AW: I think we see a lot of it in the maker movement. Instead of doing math for the sake of doing math homework, [students are] using mathematical concepts because they’re interested in solving a particular problem. You’re learning through building and making.
4. “That’s why it doesn’t matter to proponents of the ‘disruptive innovation’ framework that Khan Academy or MOOCs suck, for example.”
AW: Somewhere along the way certain individuals have come to represent the technological salvation for education. Sal Khan in particular was really hailed as the “messiah of math.” But it’s really hard when someone is a “messiah” to say, “Well, actually there are serious pedagogical flaws with the videos.”
EW: Khan Academy has its critics, but do you really think it “sucks”? Many, many teachers, parents, and students use it and are big fans.
AW: I think there are some really great things about Khan Academy. But I don’t think that it’s as wonderful a tool as some people have hyped it to be...It’s not this magical silver bullet that if we could just give kids more 10-minute YouTube videos and adaptive exercises, that would somehow be the missing piece [to raising] our PISA scores...
Online learning objects that are digitally delivered [can be] great resources, particularly when they’re openly licensed. But I think that without context, without meaningful work, without peers to get feedback from, without mentors to guide you through it...most of us are just not that autodidactic.
5. "To tell a brighter story about the future of ed-tech, I do think we will need to talk about student data in a different way.”
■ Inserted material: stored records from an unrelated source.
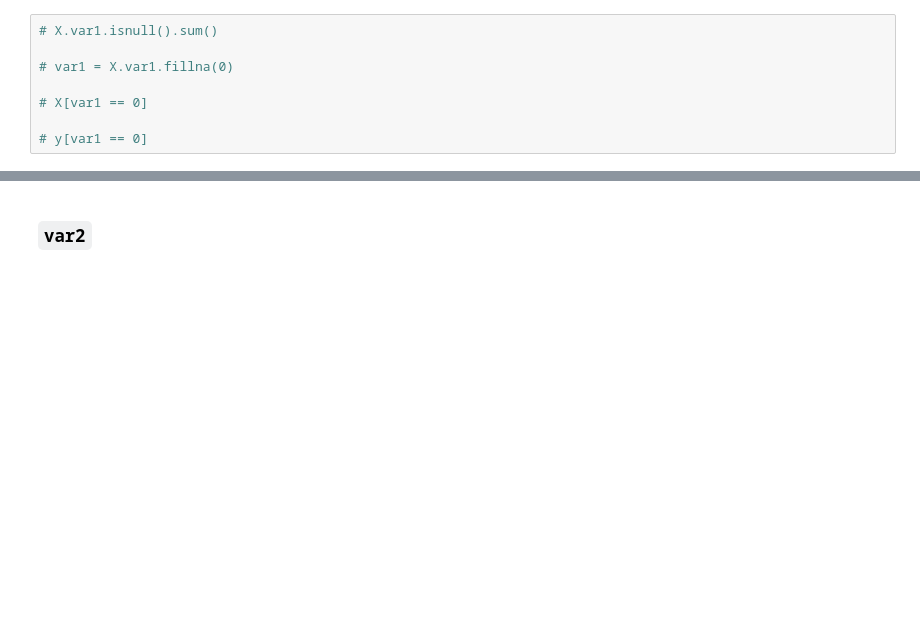
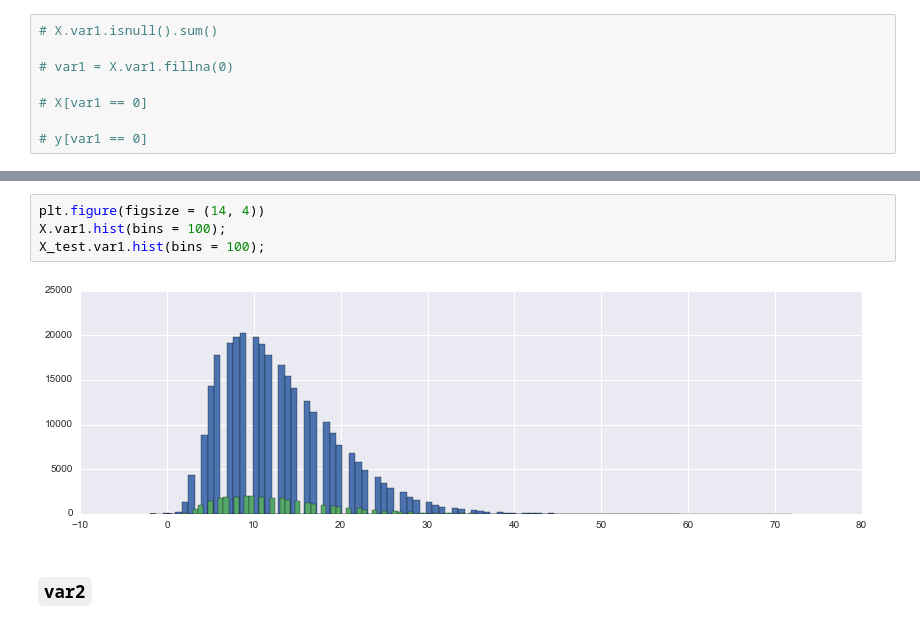
Before and after one commit to demidovakatya/competitions, a Jupyter notebook: exploratory_data_analysis.ipynb, the cells around one changed output, grey strips where cells are left out. Cells and saved outputs as stored; diff of their text form; blank space fills up the shorter version.

```diff
--- a/exploratory_data_analysis.ipynb
+++ b/exploratory_data_analysis.ipynb
@@ -512,3 +525,9 @@ Name: profession, dtype: int64
+# %%
+plt.figure(figsize = (14, 4))
+X.var1.hist(bins = 100);
+X_test.var1.hist(bins = 100);
+# %% [output]
+[figure, added]
 # %% [markdown]
 ### `var2`
 # %%
```
Also changed, not shown: parts of 26 cells of this notebook.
AW: My background is in literature and folklore. So I think that language and the stories we tell really matter. To talk about “data-mining,” that conjures up certain images. There’s something buried beneath the surface, and if we just drill down and extract it and refine it, we’ll have something valuable to sell. I would prefer to see students have more of a say, to be more in control of their learning and of their data....[But] what we have in the form of [a company like] Knewton are these wild, ludicrous claims about what the data they’re collecting is actually able to tell us.
EW: When I interviewed Knewton CEO Jose Ferriera recently, he talked about the data-mining tools and algorithms and adaptive technologies his company develops not as silver bullets to solve all of education’s problems, but as tools that can provide two key functions: Freeing teachers from much of the menial work they currently have to do, and providing them with better information more quickly so they can do the real work of teaching more effectively.
AW: That’s the story that we’re hearing. I’m just not convinced it’s true. This is what Skinner argued...It’s a long-running fantasy, and I’m skeptical that’s the really the direction we need to be going.
6. “When people ask me what I’m excited about in ed-tech, Minecraft is one of my go-to answers.”
AW: I like Minecraft a lot. Although now that’s it been acquired by Microsoft, I should probably put an asterisk after that...To me, it’s really powerful because it is open-ended and allows for a lot of exploration and imagination. It’s about the child programming the computer, not the computer programming the child.
Photo courtesy Audrey Watters.
A version of this news article first appeared in the Digital Education blog.